Image courtesy of Right To Play.
Children all across the globe are exposed to risks, traumatic events and abuse that often goes unreported. These incidents can manifest in a variety of ways, typically linked to behavioral problems. However, one NGO approached the realities that children are exposed to differently – through play. Right To Play, an international NGO, has been serving at-risk children, refugees and youth from vulnerable communities in Lebanon, since 2006.
Understanding the importance and tangible impact of ‘play’, whether through music, sports, creative play and free play, can be difficult for some. BDD sat with Antoine Karam (AK), Country Director of Right To Play in Lebanon, to discuss transformational programs, common misconceptions and why children need to express their emotions.
BDD: Firstly, let us discuss the common misconceptions when it comes to international NGOs working in Lebanon.

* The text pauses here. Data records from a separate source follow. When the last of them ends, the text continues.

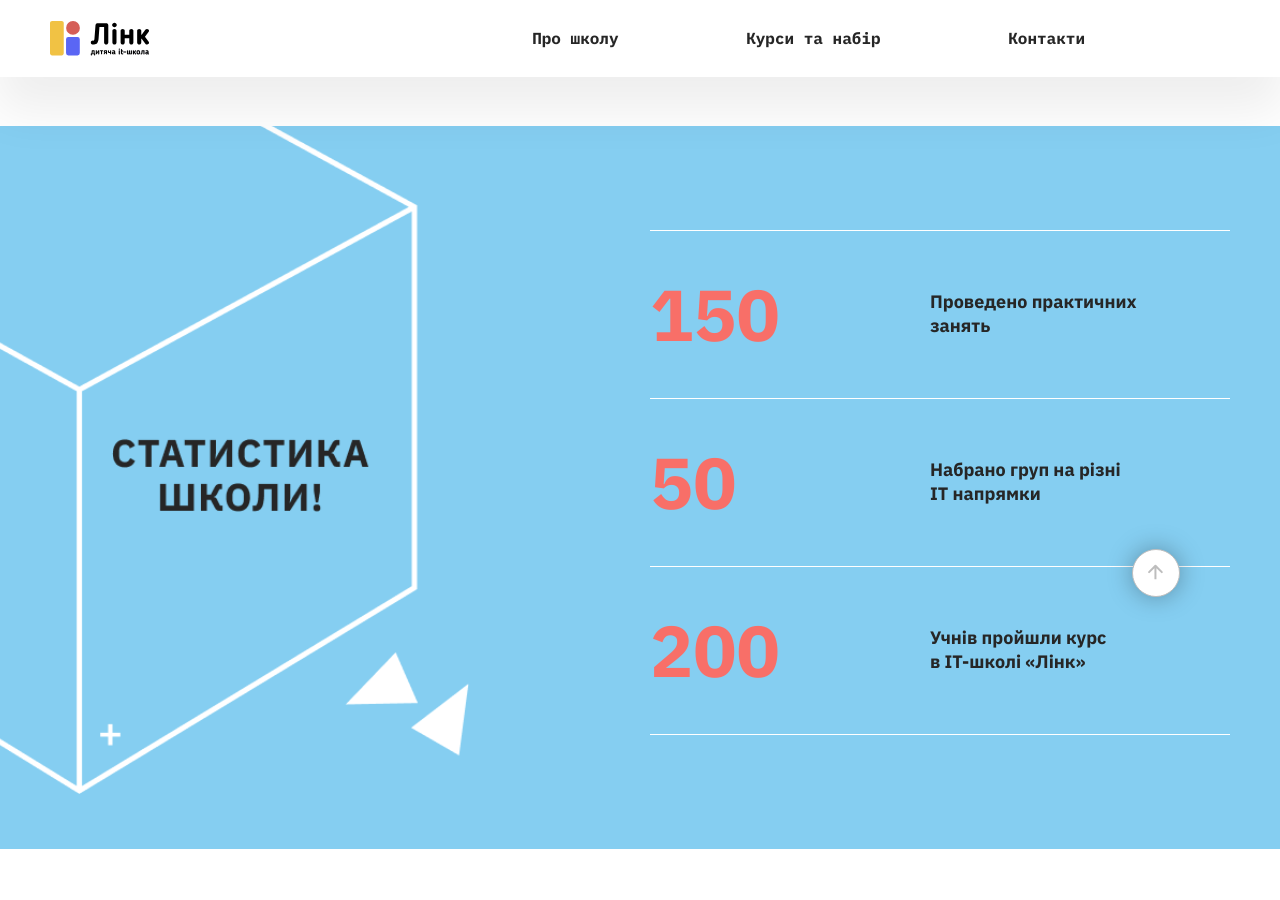
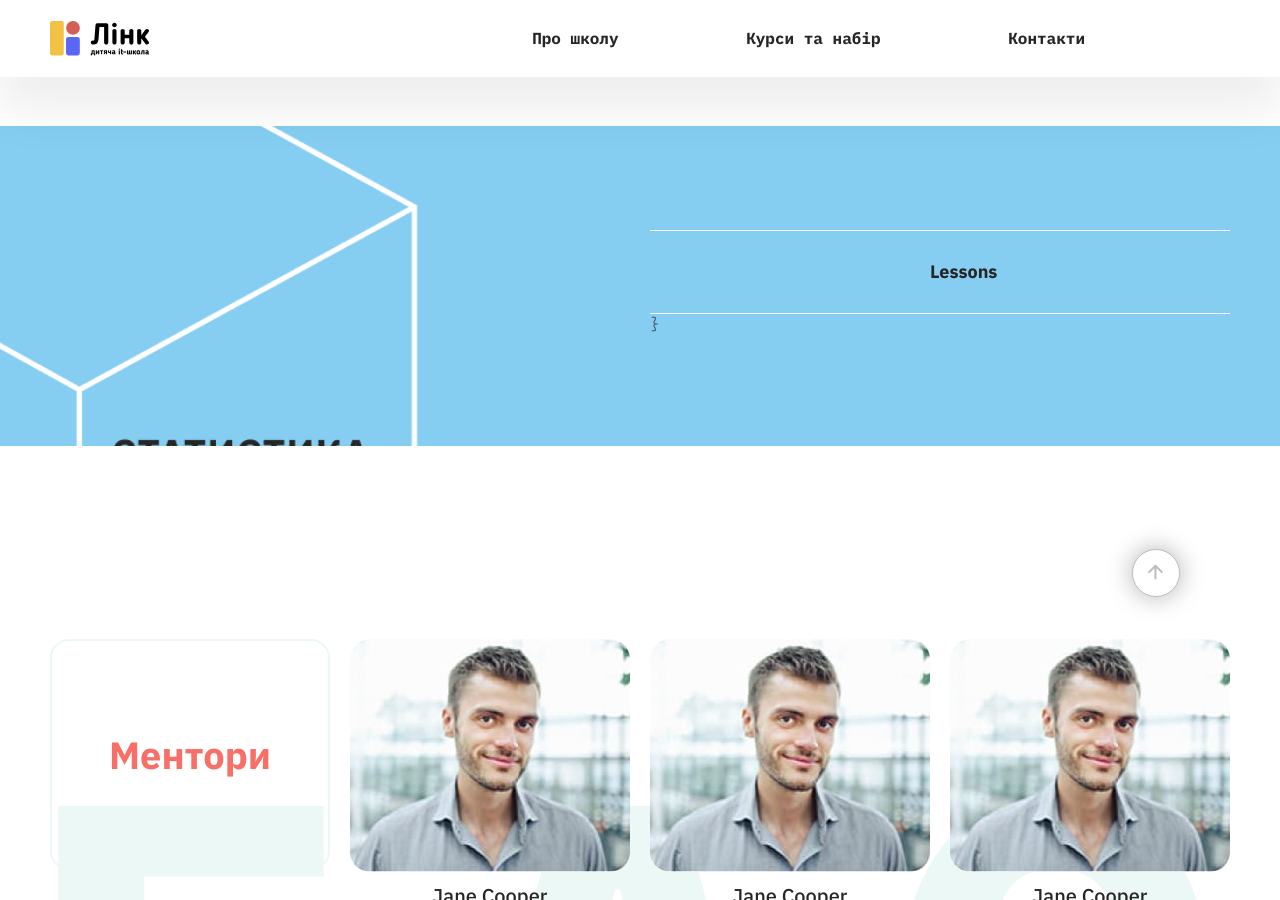
Before and after one commit to tfxoshchypok/linkit22, a Jekyll site: the page built from index.html, in a window 1280 px wide and 900 px high, scrolled down 2008 px. Built offline with Jekyll 4.4.1, drawn with Linux system fonts in a browser that asks for light colours.

Commit message:
add statistics component

```diff
--- a/_config.yml
+++ b/_config.yml
@@ -47,6 +47,8 @@
     output: true
   information:
     output: false
+  statistics:
+    output: false
 exclude:
   - .idea/
   - .sass-cache/
--- a/_includes/statistics.html
+++ b/_includes/statistics.html
@@ -4,21 +4,12 @@
   <div class="wrapper">
     <h2></h2>
     <div class="statistics-inner">
-
+      {% for item in site.statistics %}
       <div class="statistics-inner__item">
-        <div class="num">{{ site.data.statistics.lessons }}</div>
-        <div class="text">Проведено  практичних <br>занять</div>
+        <div class="num">{{ item.value }}</div>
+        <div class="text">{{ item.title }}</div>
       </div>
-
-      <div class="statistics-inner__item">
-        <div class="num">{{ site.data.statistics.groups }}</div>
-        <div class="text">Набрано груп на різні <br>IT напрямки</div>
-      </div>
-
-      <div class="statistics-inner__item">
-        <div class="num">{{ site.data.statistics.students }}</div>
-        <div class="text">Учнів пройшли курс <br>в IT-школі «Лінк»</div>
-      </div>
+      {% endfor %}}
     </div>
   </div>
 </div>
--- /dev/null
+++ b/_statistics/lessons.html
@@ -0,0 +1,5 @@
+---
+id: lessons
+title:
+value:
+---
```
Also changed, not shown: admin/config.yml (+12 -0 lines).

AK: This is a big question and I am happy we are addressing it. There are many misconceptions tied to NGOs and their roles in countries, specifically in Lebanon. The first one I would like to address is that NGOs are here to help, support and alleviate the suffering. Yet, NGOs are not responsible for the issues and situations that society faces. That is the role of the government to address and resolve these issues, and relieve the pain points of the community. NGOs are only here to help.
The second misconception relates to funding. Some people think that the day you register an NGO, the money will starts flowing. Fundraising, for any organization that has tried, is hard work and follows strict rules and regulations, given that donated funds are typically taxpayers’ money. To attract funding, donors need to be convinced about the projects being carried out and the tangible impacts need to be evident. Accountability and transparency when utilizing funds is integral. Accordingly, when grants and funds are received, there are many policies and procedures to ensure transparency and inclusiveness, when it comes to procurement, finance etc. Due to these diligent procedures, things may take time to happen.

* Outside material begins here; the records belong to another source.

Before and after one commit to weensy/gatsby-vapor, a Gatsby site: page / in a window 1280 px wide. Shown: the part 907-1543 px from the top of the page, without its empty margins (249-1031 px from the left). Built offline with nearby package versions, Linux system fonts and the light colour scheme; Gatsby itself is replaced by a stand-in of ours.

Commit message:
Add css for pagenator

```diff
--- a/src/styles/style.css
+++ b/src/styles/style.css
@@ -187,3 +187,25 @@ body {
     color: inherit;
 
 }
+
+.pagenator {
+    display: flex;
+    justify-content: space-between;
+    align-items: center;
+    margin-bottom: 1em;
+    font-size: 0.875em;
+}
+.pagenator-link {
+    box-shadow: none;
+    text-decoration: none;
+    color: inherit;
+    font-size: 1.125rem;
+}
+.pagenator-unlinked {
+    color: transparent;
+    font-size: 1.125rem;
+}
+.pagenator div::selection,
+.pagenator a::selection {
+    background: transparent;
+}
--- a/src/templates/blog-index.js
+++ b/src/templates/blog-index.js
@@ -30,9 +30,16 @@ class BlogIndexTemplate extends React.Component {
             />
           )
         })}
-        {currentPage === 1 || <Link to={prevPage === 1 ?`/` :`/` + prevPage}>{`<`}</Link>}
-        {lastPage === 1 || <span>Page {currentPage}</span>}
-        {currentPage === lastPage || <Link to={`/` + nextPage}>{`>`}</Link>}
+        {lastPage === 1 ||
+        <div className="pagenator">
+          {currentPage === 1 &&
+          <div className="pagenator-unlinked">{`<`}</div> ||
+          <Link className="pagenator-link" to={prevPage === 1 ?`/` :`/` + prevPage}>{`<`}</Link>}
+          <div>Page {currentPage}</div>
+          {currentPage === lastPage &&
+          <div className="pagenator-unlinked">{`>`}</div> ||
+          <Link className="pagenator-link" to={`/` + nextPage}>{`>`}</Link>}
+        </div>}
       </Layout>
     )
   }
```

BBD: Let’s discuss what Right To Play is doing. What tangible outcomes have you witnessed and do you track the progress?
AK: At Right To Play our mission is clear, we are committed to protect, educate and empower children and youth to rise above adversity through the power of play. In 15 countries worldwide, including Lebanon, we use creative play, free play, games and sports to empower children to learn, to express themselves, to challenge harmful traditions and practices, to protect themselves from disease, to collaborate and resolve conflicts, and to achieve their full potential.
What is integral to understand is that we are dealing with people. Our work seeks to change mentalities, cultures and social norms, and this is a very tough process. For example, one program targeting young females in Tanzania, we wanted to empower them to say no when it comes to unwanted sexual advances. Before the 18-month program, only 13% of the girls believed they can say no to unwanted sex. After program, the figure jumped to 59%. Another example from Pakistan which focused on peer violence in schools, which is a big issue in Pakistan and can reach around 94% in schools. Through our program violence was reduced by 25%.
BDD: How has your experience been in Lebanon?
AK: In Lebanon, we carried out a lot of work, especially after the Beirut blast, given the traumatic nature of the explosion, which impacted millions directly and indirectly. We launched a Music for Social Change program that helped children express their feelings and cope with trauma through music.
Alain, a 15-year-old boy who took part in the music program, could still hear the sounds of the explosion that rattled his family home in Beirut. For months, Alain was terrified that the catastrophe would repeat itself, and it manifested in aggressive outbursts. He couldn’t sleep and was ridden with anxiety. The Music for Social Change program paired coaches with children, to help them heal their traumas through experiential music activities and express their feelings through song. After close follow ups and shifting the approach of the music program to suit Alain’s needs, he was able to communicate his feelings in a calmer manner and his wellbeing improved.
Our work at Right To Play is to peel back the hidden layers that children and the youth hide, to gauge what they are feeling. Through play, we enable children to express their emotions and to instill their hope for the future.
BDD: What would you tell someone looking to make a shift from the corporate world to the developmental sector?
AK: I actually come from a very lengthy corporate career. I have a background in strategy and management consulting from multinational firms. I moved to Beirut in 2014, and setup my own company. I wanted to apply what I had learnt from the corporate world, to the developmental sector. It was a huge shift and it took a long time to transition. What I came to understand is the development sector has its own goals, and this takes time to understand and apply. The shift requires you to unlearn all that you have known, and acquire a new skillset to thrive in this sector.
You can build a very successful career in the humanitarian and development sector, and it is not just about volunteering with a big heart. It has its own career path and trajectory – as in any other sector.
To learn more about Right To Play and its programs in Lebanon, visit: https://www.righttoplay.com/en/countries/lebanon/